[Stored items]
▼▼▼

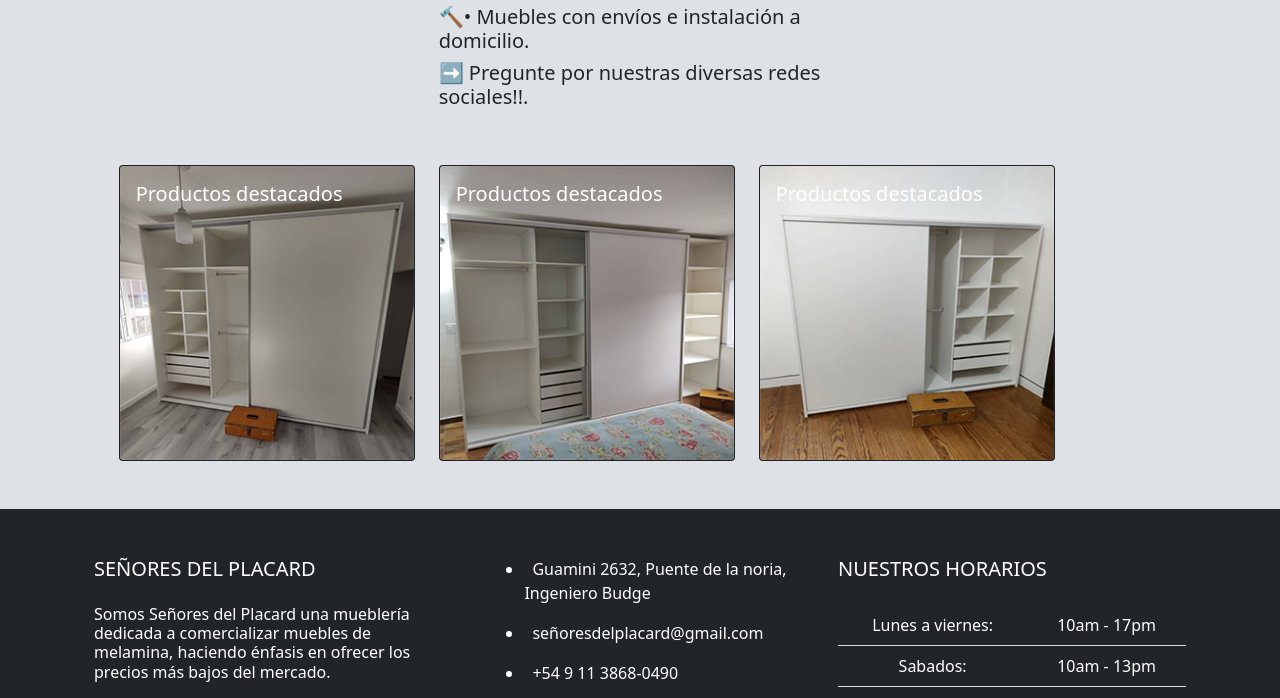
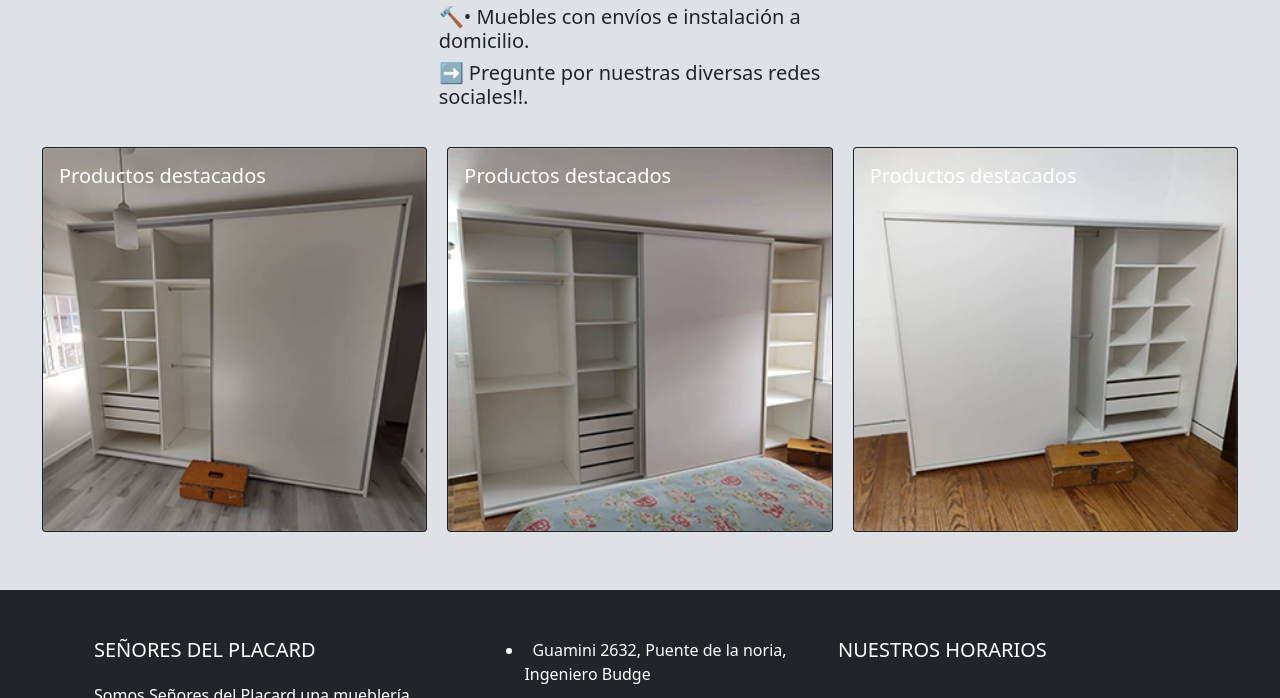
Before and after one commit to Zykrel/proyecto-final, a website: page index.html in a window 1280 px wide. Shown: the part 696-1394 px from the top of the page. Drawn offline with nearby package versions, Linux system fonts and the light colour scheme.

Commit message:
Agregado de grids

```diff
--- a/index.html
+++ b/index.html
@@ -91,8 +91,8 @@
                 <h5>➡️ Pregunte por nuestras diversas redes sociales!!.</h5>
             </div>
         </div>
-        <div class="row">
-            <div class="col-lg-3 col-12 mt-5 offset-lg-1">
+        <div class="gridArea">
+            <div class="destacado1">
                 <div class="card bg-dark text-white cards">
                     <img src="assets/img/card1.jpg" class="card-img layer" alt="card">
                     <div class="card-img-overlay">
@@ -100,7 +100,7 @@
                     </div>
                 </div>
             </div>
-            <div class="col-lg-3 col-12 mt-5">
+            <div class="destacado2">
                 <div class="card bg-dark text-white cards">
                     <img src="assets/img/card2.jpg" class="card-img" alt="card">
                     <div class="card-img-overlay">
@@ -108,7 +108,7 @@
                     </div>
                 </div>
             </div>
-            <div class="col-lg-3 col-12 mt-5">
+            <div class="destacado3">
                 <div class="card bg-dark text-white cards">
                     <img src="assets/img/card3.jpg" class="card-img" alt="card">
                     <div class="card-img-overlay">
@@ -134,7 +134,7 @@
                     <div class="col-lg-4 col-md-6 mb-4 mb-md-0">
                         <ul class="fa-ul" style="margin-left: 1.65em;">
                             <li class="mb-3">
-                                <span class="fa-li"><i class="fas fa-home"></i></span><span class="ms-2">Guamini 2632,
+                                <span class="ms-2">Guamini 2632,
                                     Puente de la noria, Ingeniero Budge</span>
                             </li>
                             <li class="mb-3">
--- /dev/null
+++ b/scss/_grid.scss
@@ -0,0 +1,43 @@
+@media only screen and (min-width: 768px) {
+    .gridArea {
+        display: grid;
+        grid-template-areas:
+            "destacado1"
+            "destacado2"
+            "destacado3";
+        grid-template-columns: 100%;
+        margin: 20px;
+        grid-template-rows: auto auto auto;
+    }
+}
+
+
+
+
+@media only screen and (min-width: 1024px) {
+    .gridArea {
+        display: grid;
+        grid-template-areas:
+            "destacado1 destacado2 destacado3";
+        grid-template-columns: repeat(3, 1fr);
+        margin: 20px;
+        grid-template-rows: auto auto auto;
+    }
+}
+
+
+.destacado1 {
+    grid-area: destacado1;
+    padding: 10px;
+}
+
+.destacado2 {
+    grid-area: destacado2;
+    padding: 10px;
+}
+
+
+.destacado3 {
+    grid-area: destacado3;
+    padding: 10px;
+}
--- a/scss/style.scss
+++ b/scss/style.scss
@@ -5,3 +5,4 @@
 @import "extend";
 @import "mixin";
 @import "cards";
+@import "grid";
```
Also changed, not shown: css/estilo.css.
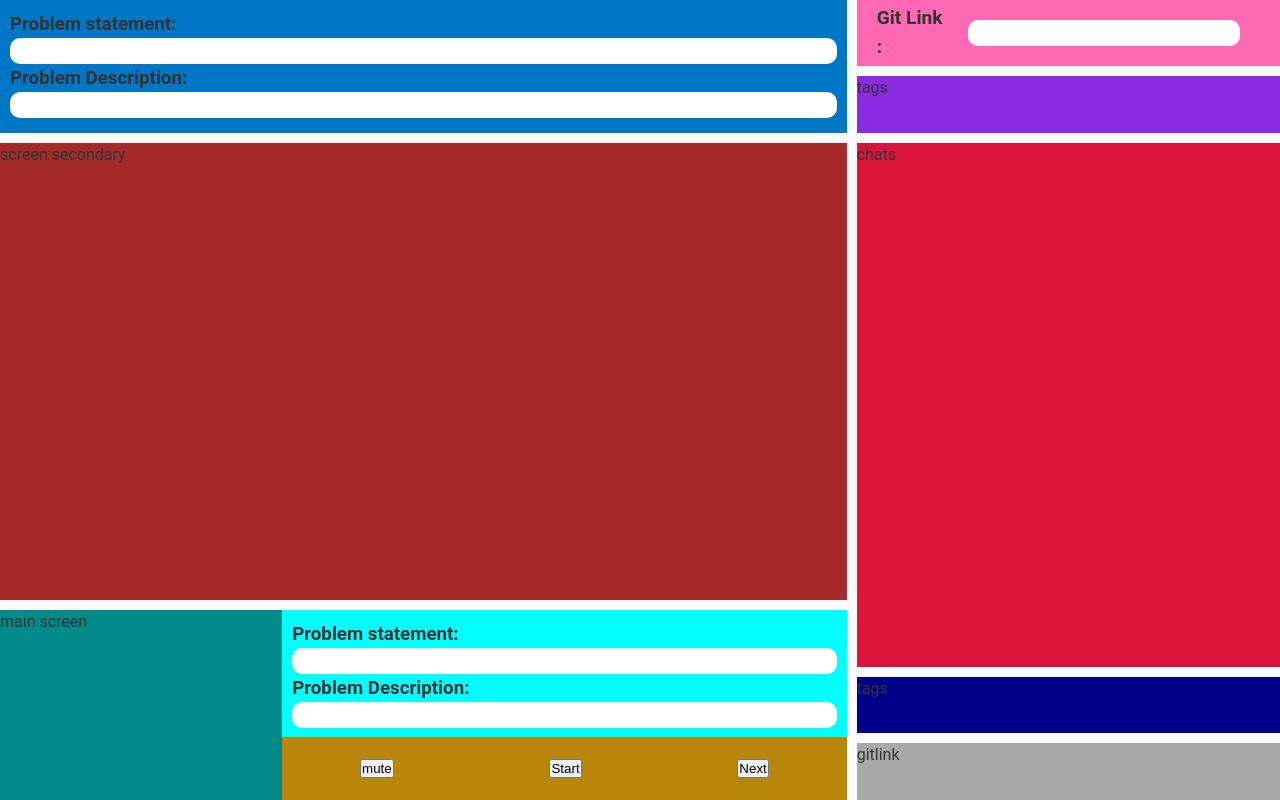
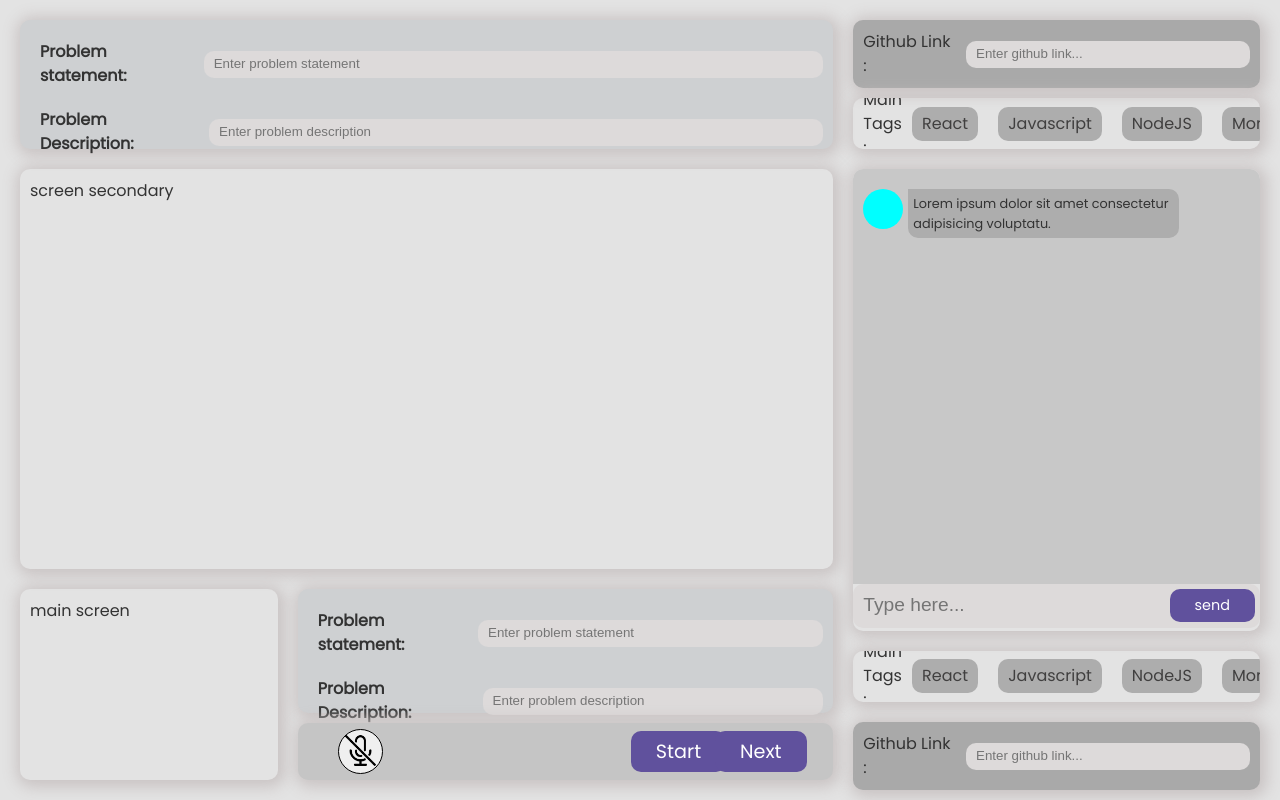
Before and after one commit to iamrahul25/debugMyCode, a React (Create React App) app in the folder client/: page / in a window 1280 px wide. Built offline with nearby package versions, Linux system fonts and the light colour scheme.

Commit message:
04-05-23 screen v-1.1

```diff
--- a/client/src/App.js
+++ b/client/src/App.js
@@ -2,11 +2,7 @@ import "./App.css";
 import Screens from "./pages/Screens";
 
 function App() {
-  return (
-    <div className="App">
-      <Screens />
-    </div>
-  );
+  return <Screens />;
 }
 
 export default App;
--- a/client/src/index.css
+++ b/client/src/index.css
@@ -1,3 +1,4 @@
+@import url("https://fonts.googleapis.com/css2?family=Poppins&display=swap");
 * {
   margin: 0;
   padding: 0;
@@ -5,7 +6,7 @@
 }
 
 body {
-  font-family: "Roboto", sans-serif;
+  font-family: "Poppins", sans-serif;
   font-size: 16px;
   line-height: 1.5;
   color: #333;
--- a/client/src/pages/Screens.jsx
+++ b/client/src/pages/Screens.jsx
@@ -1,49 +1,112 @@
-import React from "react";
+import React, { useState } from "react";
 import "../styles/screen.css";
+import muteBtn from "../img/microphone.png";
 
 const Screens = () => {
+  const [tags, setTags] = useState([
+    "React",
+    "Javascript",
+    "NodeJS",
+    "MongoDB",
+  ]);
   return (
     <div className="screens">
       <div className="prblm-div">
         <div className="prblm">
           <h3>Problem statement:</h3>
-          <input type="text" className="input-style" />
+          <input
+            type="text"
+            className="input-style"
+            placeholder="Enter problem statement"
+          />
         </div>
         <div className="prblm">
           <h3>Problem Description:</h3>
-          <input type="text" className="input-style" />
+          <input
+            type="text"
+            className="input-style"
+            placeholder="Enter problem description"
+          />
         </div>
       </div>
       <div className="git-link-div">
-        <span>Git Link : </span>
-        <input type="text" className="input-style" />
+        <span>Github Link : </span>
+        <input
+          type="text"
+          className="input-style"
+          placeholder="Enter github link..."
+        />
       </div>
 
       <div className="sec-screen-div">
         <div className="sec-screen">screen secondary</div>
       </div>
-      <div className="tags-div">tags</div>
+      <div className="tags-div">
+        <span>Main Tags : </span>
+        {tags.map((tag) => (
+          <span className="tag-name">{tag}</span>
+        ))}
+      </div>
       <div className="lower-div">
         <div className="main-screen-div">main screen</div>
         <div className="prblm-div-main">
-          <div className="prblm">
+          <div className="prblm-main">
             <h3>Problem statement:</h3>
-            <input type="text" className="input-style" />
+            <input
+              type="text"
+              className="input-style"
+              placeholder="Enter problem statement"
+            />
           </div>
-          <div className="prblm">
+          <div className="prblm-main">
             <h3>Problem Description:</h3>
-            <input type="text" className="input-style" />
+            <input
+              type="text"
+              className="input-style"
+              placeholder="Enter problem description"
+            />
           </div>
         </div>
         <div className="btns-div">
-          <button>mute</button>
-          <button>Start</button>
-          <button>Next</button>
+          <button>
+            <img src={muteBtn} />
+          </button>
+          <button className="btn">Start</button>
+          <button className="btn">Next</button>
         </div>
       </div>
-      <div className="chat-section-div">chats</div>
-      <div className="main-tags-div">tags</div>
-      <div className="main-git-div">gitlink</div>
+      <div className="chat-section-div">
+        <div className="chat-section">
+          <div className="chat-msg">
+            <span className="chat-name"></span>
+            <p className="chat-text">
+              Lorem ipsum dolor sit amet consectetur adipisicing voluptatu.
+            </p>
+          </div>
+        </div>
+        <div className="chat-input">
+          <input
+            type="text"
+            placeholder="Type here..."
+            className="input-style "
+          ></input>
+          <button className="btn">send</button>
+        </div>
+      </div>
+      <div className="tags-div main-tags-div">
+        <span>Main Tags : </span>
+        {tags.map((tag) => (
+          <span className="tag-name">{tag}</span>
+        ))}
+      </div>
+      <div className="git-link-div main-git-div ">
+        <span>Github Link : </span>
+        <input
+          type="text"
+          className="input-style"
+          placeholder="Enter github link..."
+        />
+      </div>
     </div>
   );
 };
--- a/client/src/styles/screen.css
+++ b/client/src/styles/screen.css
@@ -1,19 +1,20 @@
 :root {
-  --primary-color: #0076c6;
+  --primary-color: #60519d;
   --brdr-rad: 10px;
+  --shadow-color: #c9c3c3;
 }
 
 .screens {
   width: 100%;
   height: 100vh;
   margin: 0;
-  padding: 0;
+  padding: 10px;
   box-sizing: border-box;
-  font-family: "Roboto", sans-serif;
+  font-family: "Poppins", sans-serif;
   font-size: 16px;
   line-height: 1.5;
   color: #333;
-  background: #fbfbfb;
+  background: #e3e3e3;
   display: grid;
   grid-template-rows: repeat(12, 1fr);
   grid-template-columns: 2fr 1fr;
@@ -23,41 +24,48 @@
 .prblm-div {
   display: flex;
   flex-direction: column;
-  background-color: #0076c6;
+  background-color: #ced0d2;
   grid-row: 1/3;
   padding: 10px;
-  /* box-shadow: 2px 2px 10px 10px rgb(203, 203, 203); */
+  box-shadow: 2px 2px 15px 5px var(--shadow-color);
+  margin: 10px 10px 0 10px;
+  border-radius: var(--brdr-rad);
 }
 .prblm {
   display: flex;
-  flex-direction: column;
+  /* flex-direction: column; */
   width: 100%;
+  align-items: center;
   justify-content: flex-start;
-  align-items: flex-start;
-  /* padding: 10px; */
 }
-/* .prblm input {
-  border: none;
-  outline: none;
-  border-radius: var(--brdr-rad);
 
-  width: 100%;
-  background-color: white;
-  padding: 10px 10px;
-  border-bottom: 1px solid transparent;
-} */
+.prblm h3 {
+  font-size: 1em;
+  margin: 10px;
+}
+.prblm input {
+  width: 80%;
+}
 
 .prblm input:focus {
-  border-bottom: 1px solid var(--primary-color);
-  box-shadow: 1px 1px 1px 1px #dfdfdf;
+  border-bottom: 2px solid var(--primary-color);
+  /* box-shadow: 1px 1px 1px 1px #dfdfdf; */
 }
 .sec-screen-div {
-  background-color: brown;
+  /* background-color: brown; */
   grid-row: 3/10;
+  border-radius: var(--brdr-rad);
+  /* border: 1px solid grey; */
+  padding: 10px;
+  margin: 10px;
+  box-shadow: 2px 2px 15px 5px var(--shadow-color);
+}
+
+.tags-div {
 }
 
 .lower-div {
-  background-color: goldenrod;
+  /* background-color: goldenrod; */
   grid-row: 10/13;
   display: grid;
   grid-template-columns: 1fr 2fr;
@@ -65,47 +73,212 @@
 }
 
 .main-screen-div {
-  background-color: darkcyan;
+  /* background-color: darkcyan; */
   grid-row: 1/7;
+  border-radius: var(--brdr-rad);
+  /* border: 1px solid black; */
+  margin: 10px;
+  margin-top: 0;
+  padding: 10px;
+
+  box-shadow: 2px 2px 15px 5px var(--shadow-color);
 }
 .prblm-div-main {
   grid-row: 1/5;
-  background-color: aqua;
+  background-color: #ced0d2;
+  /* background-color: aqua; */
   padding: 10px;
+  margin: 10px;
+  margin-top: 0;
+  border-radius: var(--brdr-rad);
+  box-shadow: 2px 2px 15px 5px var(--shadow-color);
+  display: flex;
+  align-items: center;
+  flex-direction: column;
+}
+
+.prblm-main {
+  display: flex;
+  /* flex-direction: column; */
+  width: 100%;
+  align-items: center;
+  justify-content: flex-start;
+  margin: 10px 0;
+}
+.prblm-main h3 {
+  font-size: 1em;
+  margin: 0 10px;
+}
+
+.prblm-main input {
+  width: 70%;
+}
+.prblm-main input:focus {
+  border-bottom: 2px solid var(--primary-color);
+  /* box-shadow: 1px 1px 1px 1px #dfdfdf; */
 }
 
 .btns-div {
   grid-row: 5/7;
-  background-color: darkgoldenrod;
+  background-color: rgb(197, 197, 197);
   display: flex;
   justify-content: space-around;
   align-items: center;
+  position: relative;
+  border-radius: var(--brdr-rad);
+  box-shadow: 2px 2px 15px 5px var(--shadow-color);
+  margin: 0 10px;
+  margin-bottom: 10px;
+}
+.btns-div img {
+  background: transparent;
+  width: 35px;
+  height: 35px;
+}
+
+.btns-div button:nth-child(1) {
+  width: 45px;
+  height: 45px;
+  position: absolute;
+  border-radius: 50%;
+  left: 40px;
+  border: 1px solid black;
+}
+.btns-div button:nth-child(2) {
+  position: absolute;
+  right: 20%;
+}
+.btns-div button:nth-child(3) {
+  position: absolute;
+  right: 5%;
+}
+
+.btn {
+  padding: 6px 25px;
+  font-size: 1.2em;
+  border-radius: var(--brdr-rad);
+  background-color: var(--primary-color);
+  border: none;
+  color: white;
+  font-family: "Poppins", sans-serif;
 }
 
 .git-link-div {
-  background-color: hotpink;
+  background-color: darkgrey;
   display: flex;
+  /* flex-direction: column; */
   align-items: center;
   justify-content: flex-start;
-  padding: 0 20px;
+  padding: 10px;
+  margin: 10px 0;
+  margin-bottom: 0;
+  margin-right: 10px;
+  border-radius: var(--brdr-rad);
+  box-shadow: 2px 2px 15px 5px var(--shadow-color);
 }
 .git-link-div span {
-  font-size: 1.2em;
-  font-weight: bolder;
+  font-size: 1em;
+  margin-right: 10px;
 }
 
 .git-link-div input {
   width: 75%;
-  margin: 20px;
 }
 
 .tags-div {
-  background-color: blueviolet;
+  /* background-color: blueviolet; */
+  display: flex;
+  align-items: center;
+  overflow-x: auto;
+  border-radius: var(--brdr-rad);
+  box-shadow: 2px 2px 15px 5px var(--shadow-color);
+  margin-right: 10px;
+  padding: 0 10px;
+}
+.tag-name {
+  width: fit-content;
+  height: fit-content;
+  background-color: rgb(173, 173, 173);
+  color: #403f3f;
+  padding: 5px 10px;
+  margin: 0 10px;
+  border-radius: var(--brdr-rad);
+  font-weight: 200;
+  font-size: 1em;
 }
 
 .chat-section-div {
-  background-color: crimson;
+  /* background-color: crimson; */
   grid-row: 3/11;
+  display: flex;
+  flex-direction: column;
+  margin: 10px 0;
+  margin-right: 10px;
+  border-radius: var(--brdr-rad);
+  box-shadow: 2px 2px 15px 5px var(--shadow-color);
+}
+
+.chat-section {
+  border-radius: var(--brdr-rad) var(--brdr-rad) 0 0;
+
+  width: 100%;
+  height: 90%;
+  background-color: rgb(200, 200, 200);
+}
+.chat-input {
+  display: flex;
+  width: 100%;
+  position: relative;
+}
+.chat-input input {
+  width: 100%;
+  font-size: 1.2em;
+  padding: 10px;
+  background-color: #dddada;
+}
+.chat-input button {
+  position: absolute;
+  right: 5px;
+  top: 10%;
+  font-size: 0.9em;
+}
+.chat-msg {
+  display: flex;
+  align-items: center;
+  justify-content: flex-start;
+  margin: 10px;
+  padding: 10px;
+  border-radius: var(--brdr-rad);
+  width: fit-content;
+  max-width: 80%;
+  position: relative;
+}
+.chat-name {
+  width: 40px;
+  height: 40px;
+  border-radius: 50%;
+  background-color: aqua;
+  position: absolute;
+  top: 10px;
+  left: 0;
+}
+.chat-text {
+  background-color: rgb(173, 173, 173);
+  margin-left: 35px;
+  font-size: 0.8em;
+  padding: 5px;
+  border-radius: 0 var(--brdr-rad) var(--brdr-rad) var(--brdr-rad);
+}
+.main-tags-div {
+  display: flex;
+  align-items: center;
+}
+.main-git-div {
+  background-color: darkgrey;
+  padding: 10px;
+  margin-right: 10px;
+  border-radius: var(--brdr-rad);
+  box-shadow: 2px 2px 15px 5px var(--shadow-color);
 }
 
 /* -------------------------- */
@@ -116,14 +289,11 @@
   border-radius: var(--brdr-rad);
 
   width: 100%;
-  background-color: white;
+  background-color: #dddada;
   padding: 5px 10px;
-  border-bottom: 1px solid transparent;
+  border-bottom: 2px solid transparent;
 }
 
-.main-tags-div {
-  background-color: darkblue;
+button {
+  cursor: pointer;
 }
-.main-git-div {
-  background-color: darkgrey;
-}
```
Also changed, not shown: client/src/components/ChatSection.jsx (added, +7 -0 lines), client/src/components/Problems.jsx (added, +7 -0 lines), client/src/img/microphone.png (added).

▲▲▲

● WHAT THIS TASK INVOLVES
Using the data above, copy each line that contains "transparent".

● ANSWER SECTION
-  border-bottom: 1px solid transparent;
+  background: transparent;
-  border-bottom: 1px solid transparent;
+  border-bottom: 2px solid transparent;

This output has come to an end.